The World Bank president said that there was also the need for the private sector to play a significant role in the development of the region going forward.
“There has to be an environment where people, especially the locals, want to invest in building the countries and that’s a challenge that needs specific policy changes to make each of the island states more attractive,” he said.
“We are prepared to work on this, this is something I worked on extensively in the 1980’s and into the 1990’s from the US Government side. There are immense challenges but they can be solved.”
Malpass said that trade was also an important area for development of the region in the COVID pandemic era, noting the trade links with Central and South America represent an area of opportunity.
“Everyone is changing rapidly. Guyana is changing rapidly, the Central American countries are changing rapidly, so there has to be some flexibility within the various agreements that are made on trade,” he added.
World Bank Vice President for Latin America and Caribbean, Carlos Felipe Jaramillo, said that the digital divide is a “huge problem” that the region must also come to terms with as quickly as possible.
“That’s why we have put together a large project for a number of the Caribbean islands called the Caribbean Digital Transformation Project. It is about US$100 million, it started last year and it is about widening the access to digital across the entire population and improving the skills to use the digital and improving the possibilities of doing more enterprises.
“New companies that can export digital services which is important for economies that so far have been to concentrate exclusively on tourism. They do need to diversify,” Felipe added.
Regarding the World Bank’s financial contribution towards dealing with e COVID-19 pandemic, Malpass said that the Washington-based financial institution has programmes in Latin America and the Caribbean.
‘We have health related programes in 24 countries and we will continue expanding that. We have vaccination programmes (and) so far since April of 2020 we have committed US$7.4 billion to the region…and it looks like in our fiscal year 2021, which ends on June 30th, we would have committed US$10 billion to the Latin America and Caribbean region.
“The projects go through the countries, we are talking Mexico and Guatemala, Panama, Brazil, some of the island states such as St. Lucia, Grenada, and Dominica.
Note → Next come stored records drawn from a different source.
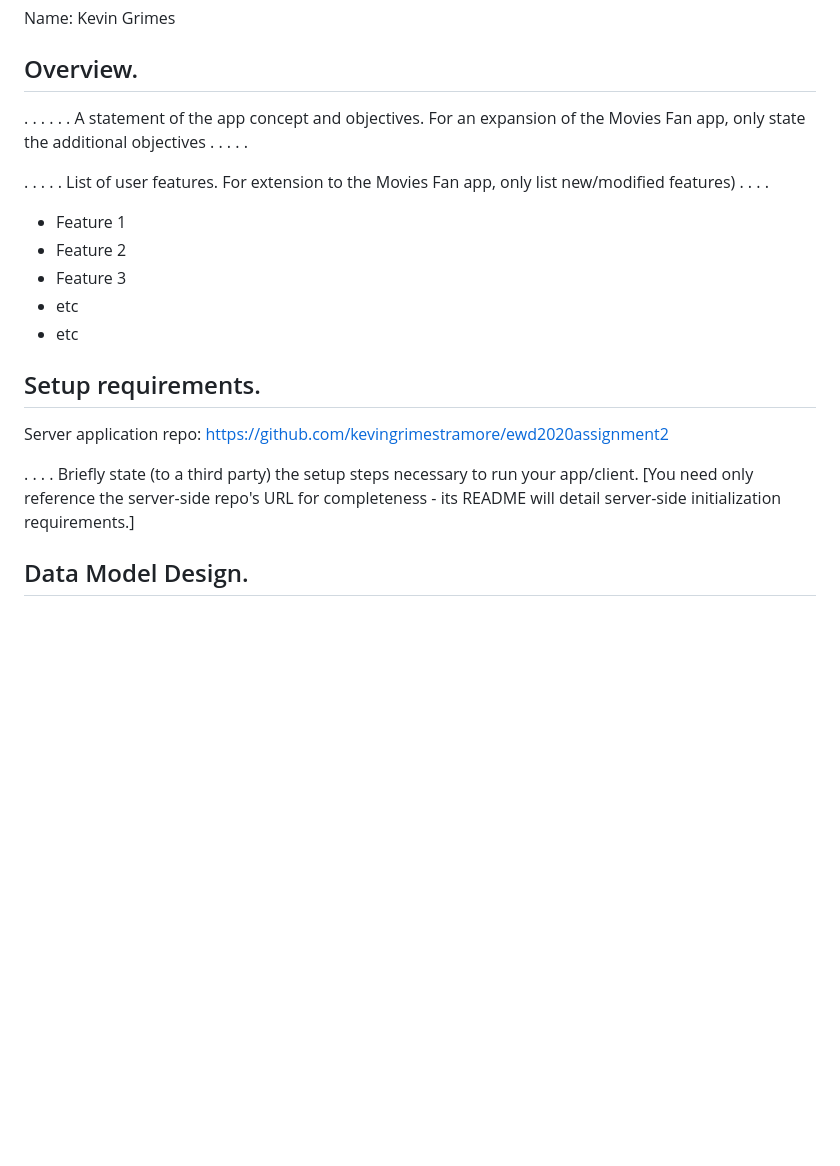
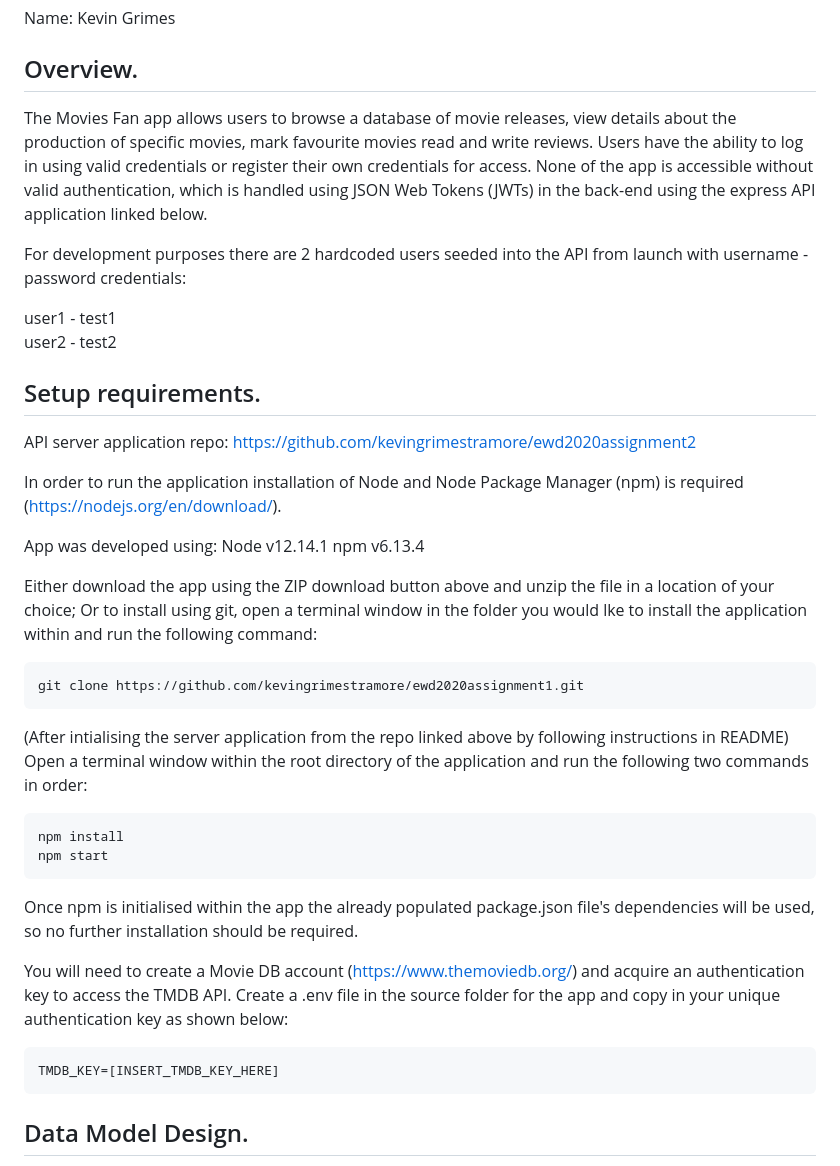
Before and after one commit to kevingrimestramore/ewd2020assignment1, a Markdown page: README.md, the part around the change printed below. Drawn GitHub-style; blank space fills up the shorter version.

````diff
--- a/README.md
+++ b/README.md
@@ -3,22 +3,43 @@
 Name: Kevin Grimes
 
 ## Overview.
-. . . . . . A statement of the app concept and objectives. For an expansion of the Movies Fan app, only state the additional objectives  . . . . .
+The Movies Fan app allows users to browse a database of movie releases, view details about the production of specific movies, mark favourite movies read and write reviews. Users have the ability to log in using valid credentials or register their own credentials for access. None of the app is accessible without valid authentication, which is handled using JSON Web Tokens (JWTs) in the back-end using the express API application linked below.
 
+For development purposes there are 2 hardcoded users seeded into the API from launch with username - password credentials:
 
- . . . . . List of user features. For extension to the Movies Fan app, only list new/modified features) . . . .
-
- + Feature 1
- + Feature 2
- + Feature 3
- + etc
- + etc
+user1 - test1 <br>
+user2 - test2
 
 ## Setup requirements.
 
-Server application repo: https://github.com/kevingrimestramore/ewd2020assignment2
+API server application repo: https://github.com/kevingrimestramore/ewd2020assignment2
 
-. . . . Briefly state (to a third party) the setup steps necessary to run your app/client. [You need only reference the server-side repo's URL for completeness - its README will detail server-side initialization requirements.]
+In order to run the application installation of Node and Node Package Manager (npm) is required (https://nodejs.org/en/download/).
+
+App was developed using:
+Node v12.14.1
+npm  v6.13.4
+
+Either download the app using the ZIP download button above and unzip the file in a location of your choice; Or to install using git, open a terminal window in the folder you would lke to install the application within and run the following command:
+
+```bat
+git clone https://github.com/kevingrimestramore/ewd2020assignment1.git
+```
+(After intialising the server application from the repo linked above by following instructions in README)
+Open a terminal window within the root directory of the application and run the following two commands in order:
+
+```bat
+npm install
+npm start
+```
+
+Once npm is initialised within the app the already populated package.json file's dependencies will be used, so no further installation should be required.
+
+You will need to create a Movie DB account (https://www.themoviedb.org/) and acquire an authentication key to access the TMDB API. Create a .env file in the source folder for the app and copy in your unique authentication key as shown below:
+
+```bat
+TMDB_KEY=[INSERT_TMDB_KEY_HERE]
+```
 
 ## Data Model Design.
 
````
Also changed, not shown: other parts of README.md (+23 -15 lines), storybook.png (added), 3 other files.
And in each we are working in different ways based on what the countries wanted and what they need to do to improve the investment climate,,” he added.
Malpass said that it was also important for the region to determine “whether we go into new projects, into the different economy that is going to be post COVID or do we end up stuck in that resolution, challenges that are hard to get through.
“So I think what is needed is for the region to have a tremendous amount of energy in each of the countries and also to inspire globally ways to get through this. So the World Bank will try to do all we can to help. We have been working through the COVID response, but the challenge is huge.”
He said that climate change must also be taken into consideration emphasising also the need to reduce greenhouse emissions.
“One of the important areas of this is in the agricultural sector and the land use sector which end up generating a large percentage of the greenhouse gases that come from Latin America, So it is critical that we work on all of those issues,” he added.
The World Bank estimates that at least 34 million people will enter what it describes as the “new poverty” line and said it was also important for the region to implement measures to reverse poverty.
“We think targeted aid is very important in reversing the poverty levels. I have mentioned multiple times the importance of private sector development as a way to create jobs for new entrants, for people at the low end of the income scale.
“The best job creation programmes we know come from small businesses, starting up and hiring workers that might not be hired by big businesses…so that becomes a very important part of getting the poverty reduction goals (and) that’s the mission of the World Bank,” Malpass said.